* 1.**ADASYN*

* 2.**Random Over Sampler*

* 3.**SMOTE*

*The combination of oversampling and undersampling covers SMOTEENN and SMOTETomek*

* Link : *– IMBLEARN

*1- **ROSE:**The package only implements the algorithm Random Over Sampling*

*Link: ROSE*

*2- **DMwR:**The package reads as “Data Mining with R” and comes with implementation of SMOTE algorithm. SMOTE algorithm uses nearest neighbor concept to oversample the minority class.*

*Link: DMwR*

*3- **unbalanced:**The unbalanced package has implementation of following algorithms*

*Tomek Link,**Condensed Nearest Neighbor(CNN),**One Sided Selection(OSS),**Edited Nearest Neighbor(ENN),**Neighborhood Cleaning Rule (NCL),**SMOTE.*

*Link: unbalanced*

*The unbalanced package also offers the implementation of racing algorithm which suggest best method for unbalanced dataset.*

* *

*4- **smotefamily :*

*ADASYN**ANS**BorderSMOTE**DBSMOTE**RSLS**LS**SMOTE*

*Link: smotefamily*

© 2020 Data Science Central ® Powered by

Badges | Report an Issue | Privacy Policy | Terms of Service

**Upcoming DSC Webinar**

- Data Science Leadership Exchange: Best Practices for Driving Outcomes

Despite an increasing awareness of the role data science plays in successful business outcomes, data science leaders still struggle to organize, implement and communicate effective data science initiatives.

Join this latest DSC webinar and gain advice on optimizing your data management strategies. Some of the industry’s best and brightest from Bayer, S&P Global and Transamerica will be presenting their insights and experiences. Register today.

**Most Popular Content on DSC**

To not miss this type of content in the future, subscribe to our newsletter.

- Book: Statistics -- New Foundations, Toolbox, and Machine Learning Recipes
- Book: Classification and Regression In a Weekend - With Python
- Book: Applied Stochastic Processes
- Long-range Correlations in Time Series: Modeling, Testing, Case Study
- How to Automatically Determine the Number of Clusters in your Data
- New Machine Learning Cheat Sheet | Old one
- Confidence Intervals Without Pain - With Resampling
- Advanced Machine Learning with Basic Excel
- New Perspectives on Statistical Distributions and Deep Learning
- Fascinating New Results in the Theory of Randomness
- Fast Combinatorial Feature Selection

**Other popular resources**

- Comprehensive Repository of Data Science and ML Resources
- Statistical Concepts Explained in Simple English
- Machine Learning Concepts Explained in One Picture
- 100 Data Science Interview Questions and Answers
- Cheat Sheets | Curated Articles | Search | Jobs | Courses
- Post a Blog | Forum Questions | Books | Salaries | News

**Archives:** 2008-2014 |
2015-2016 |
2017-2019 |
Book 1 |
Book 2 |
More

**Upcoming DSC Webinar**

- Data Science Leadership Exchange: Best Practices for Driving Outcomes
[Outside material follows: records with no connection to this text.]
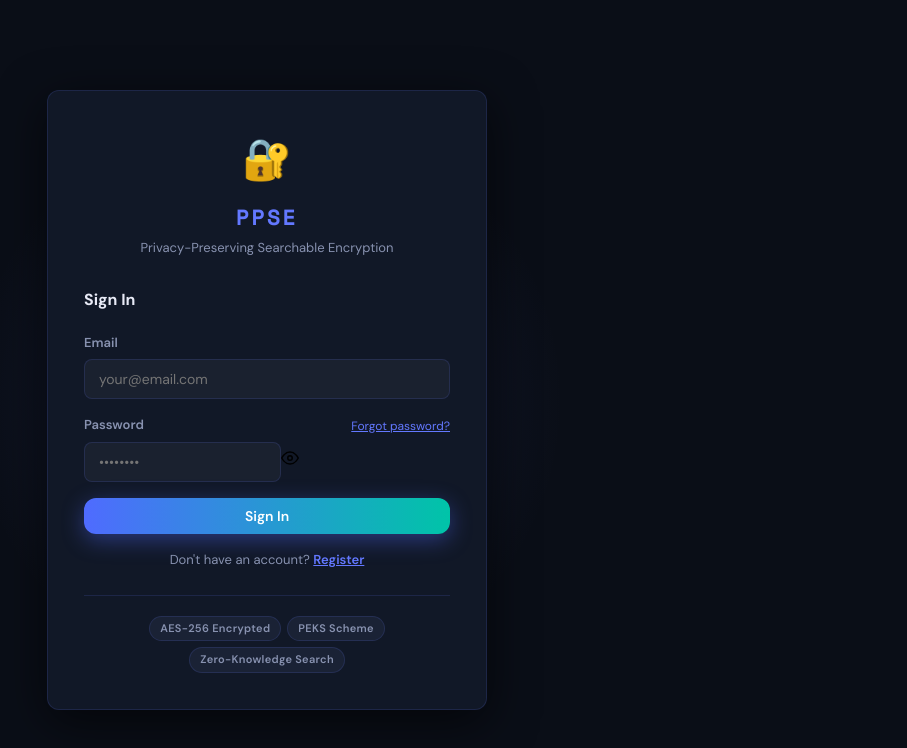
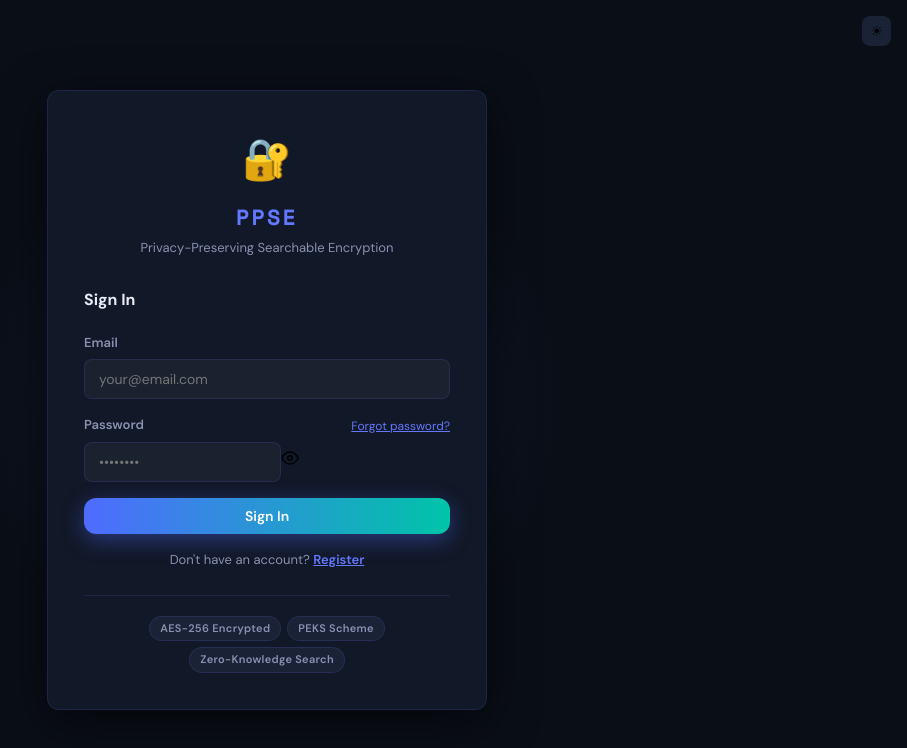
Before and after one commit to poojitha-b-dev/cipherseek, a React (Vite) app in the folder frontend/: page / in a window 1280 px wide. Shown: the top 748 px of the page, without its empty margins (373-1280 px from the left). Built offline with nearby package versions, Linux system fonts and the light colour scheme; no server answers.

Commit message:
add synchronized theme toggle support for auth pages

```diff
--- a/frontend/src/index.css
+++ b/frontend/src/index.css
@@ -3561,3 +3561,9 @@ html {
     white-space: nowrap;
   }
 }
+.auth-theme-toggle {
+  position: fixed;
+  top: 16px;
+  right: 16px;
+  z-index: 999;
+}
--- a/frontend/src/pages/Login.jsx
+++ b/frontend/src/pages/Login.jsx
@@ -2,6 +2,7 @@
 
 import { useState, useEffect } from "react";
 import { useAuth } from "../context/AuthContext";
+import { useTheme } from "../context/ThemeContext";
 
 const RESEND_LIMIT = 3;
 const COOLDOWN_MS  = 30 * 60 * 1000; // 30 minutes
@@ -47,6 +48,7 @@ function CooldownTimer({ unlocksAt, onUnlocked }) {
 
 export default function Login({ onSwitch, onForgotPassword }) {
   const { login, resendVerification } = useAuth();
+  const { dark, toggle } = useTheme();
 
   const [form, setForm]       = useState({ email: "", password: "" });
   const [loading, setLoading] = useState(false);
@@ -135,6 +137,15 @@ export default function Login({ onSwitch, onForgotPassword }) {
   return (
     <div className="auth-screen">
       <div className="auth-glow" />
+      <button
+        type="button"
+        className="theme-toggle auth-theme-toggle"
+        onClick={toggle}
+        title="Toggle theme"
+        aria-label={dark ? "Switch to light mode" : "Switch to dark mode"}
+      >
+        {dark ? "☀" : "🌙"}
+      </button>
       <div className="auth-card">
         <div className="auth-header">
           <div className="auth-logo">🔐</div>
```
Also changed, not shown: frontend/src/pages/Register.jsx (line endings or trailing spaces).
Despite an increasing awareness of the role data science plays in successful business outcomes, data science leaders still struggle to organize, implement and communicate effective data science initiatives.

Join this latest DSC webinar and gain advice on optimizing your data management strategies. Some of the industry’s best and brightest from Bayer, S&P Global and Transamerica will be presenting their insights and experiences. Register today.

**Most popular articles**

- Free Book and Resources for DSC Members
- New Perspectives on Statistical Distributions and Deep Learning
- Time series, Growth Modeling and Data Science Wizardy
- Statistical Concepts Explained in Simple English
- Machine Learning Concepts Explained in One Picture
- Comprehensive Repository of Data Science and ML Resources
- Advanced Machine Learning with Basic Excel
- Difference between ML, Data Science, AI, Deep Learning, and Statistics
- Selected Business Analytics, Data Science and ML articles
- How to Automatically Determine the Number of Clusters in your Data
- Fascinating New Results in the Theory of Randomness
- Hire a Data Scientist | Search DSC | Find a Job
- Post a Blog | Forum Questions

## You need to be a member of Data Science Central to add comments!

Join Data Science Central